The dangers of texting and driving and other distractions is well-documented. This reckless behavior increases the risk of wrongful death in Ohio car crashes and throughout the United States. The severity of injuries in these crashes also depends on road design, according to a recent study by the Risk Institute of Ohio State University.
According to the National Highway Traffic Safety Administration, distracted driving caused nine percent of all fatal crashes in this country in 2016. This study was issued a day after an allegedly distracted motorist hit a group of bicyclists in Florida and caused one fatality and six injuries. Advocates criticize the federal government and the telecommunications industry of doing little to address this problem.
The study's researchers concluded that distracted driving increases the likelihood that a collision will cause death or serious injury, compared to other accidents. This risk is even greater if a crash is a rear-end collision or takes place in work zones or on interstate highways.
Roundabouts or rotaries, however, lower the risk of a distracted-driving accident and their severity. Drivers must pay attention when they drive around these configurations. Attention to road design and more targeted enforcement may also reduce distracted driving, according to the researchers.
Researchers in this study reviewed Department of Transportation records in Ohio for accidents occurring between 2013 and 2017. Their analysis concluded that distracted driving accounted for 48 percent of all accidents.
The number of distracted driving accidents increased in this country and in Ohio during that period. Younger drivers between 20 and 24-years-old have the highest percentage of accidents because of distracted driving and other causes, according to the researchers.

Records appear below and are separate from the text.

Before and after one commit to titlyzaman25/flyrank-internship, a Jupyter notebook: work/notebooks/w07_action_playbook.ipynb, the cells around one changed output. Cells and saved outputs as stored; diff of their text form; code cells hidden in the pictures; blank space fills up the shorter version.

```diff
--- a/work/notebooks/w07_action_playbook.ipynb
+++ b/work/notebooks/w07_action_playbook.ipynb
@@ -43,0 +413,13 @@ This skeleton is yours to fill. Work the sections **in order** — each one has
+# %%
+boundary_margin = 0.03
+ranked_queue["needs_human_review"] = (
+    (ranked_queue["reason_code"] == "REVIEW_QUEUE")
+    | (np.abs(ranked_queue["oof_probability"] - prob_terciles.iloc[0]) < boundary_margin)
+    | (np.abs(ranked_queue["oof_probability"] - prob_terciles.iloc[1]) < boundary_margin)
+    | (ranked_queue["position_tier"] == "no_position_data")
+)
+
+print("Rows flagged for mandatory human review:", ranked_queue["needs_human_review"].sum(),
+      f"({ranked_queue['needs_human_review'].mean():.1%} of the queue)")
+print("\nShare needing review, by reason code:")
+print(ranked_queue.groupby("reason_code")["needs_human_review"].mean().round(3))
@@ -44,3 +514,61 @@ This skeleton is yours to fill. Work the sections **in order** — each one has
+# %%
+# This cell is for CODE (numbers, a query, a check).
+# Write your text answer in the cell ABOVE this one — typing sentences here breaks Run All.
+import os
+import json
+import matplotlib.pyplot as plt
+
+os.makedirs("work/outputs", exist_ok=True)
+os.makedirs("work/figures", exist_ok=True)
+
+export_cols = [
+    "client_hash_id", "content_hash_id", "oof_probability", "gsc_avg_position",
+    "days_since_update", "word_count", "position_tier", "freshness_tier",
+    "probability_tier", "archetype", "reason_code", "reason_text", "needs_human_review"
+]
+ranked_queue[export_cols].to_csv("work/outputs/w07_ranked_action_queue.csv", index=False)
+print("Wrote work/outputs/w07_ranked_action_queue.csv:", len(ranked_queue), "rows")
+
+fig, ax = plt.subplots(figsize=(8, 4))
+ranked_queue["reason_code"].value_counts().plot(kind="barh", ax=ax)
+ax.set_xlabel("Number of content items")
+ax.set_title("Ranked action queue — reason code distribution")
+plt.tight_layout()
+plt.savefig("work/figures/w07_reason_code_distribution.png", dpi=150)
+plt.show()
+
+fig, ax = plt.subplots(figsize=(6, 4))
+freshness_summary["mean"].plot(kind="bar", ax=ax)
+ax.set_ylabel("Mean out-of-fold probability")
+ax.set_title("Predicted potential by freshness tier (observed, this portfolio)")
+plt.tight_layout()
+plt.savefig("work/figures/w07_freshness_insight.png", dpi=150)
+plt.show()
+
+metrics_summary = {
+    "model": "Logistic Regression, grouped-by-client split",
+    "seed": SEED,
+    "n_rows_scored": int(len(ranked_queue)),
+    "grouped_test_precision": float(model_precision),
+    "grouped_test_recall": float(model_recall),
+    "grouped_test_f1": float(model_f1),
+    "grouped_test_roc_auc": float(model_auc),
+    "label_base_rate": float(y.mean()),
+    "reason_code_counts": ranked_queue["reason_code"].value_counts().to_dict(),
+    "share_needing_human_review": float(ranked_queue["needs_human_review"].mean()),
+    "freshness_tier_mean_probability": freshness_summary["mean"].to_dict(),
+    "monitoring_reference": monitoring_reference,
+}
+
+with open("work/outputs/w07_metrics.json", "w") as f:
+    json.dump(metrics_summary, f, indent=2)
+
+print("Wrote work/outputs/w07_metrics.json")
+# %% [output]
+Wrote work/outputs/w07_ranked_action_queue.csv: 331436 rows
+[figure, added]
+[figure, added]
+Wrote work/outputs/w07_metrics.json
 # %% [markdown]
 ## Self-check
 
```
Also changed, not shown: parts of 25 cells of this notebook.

Those harmed by a distracted driver may be able to recover compensation for their losses. Yet, gaining evidence of distracted driving requires expertise. An attorney can seek this evidence and pursue a lawsuit against a negligent driver.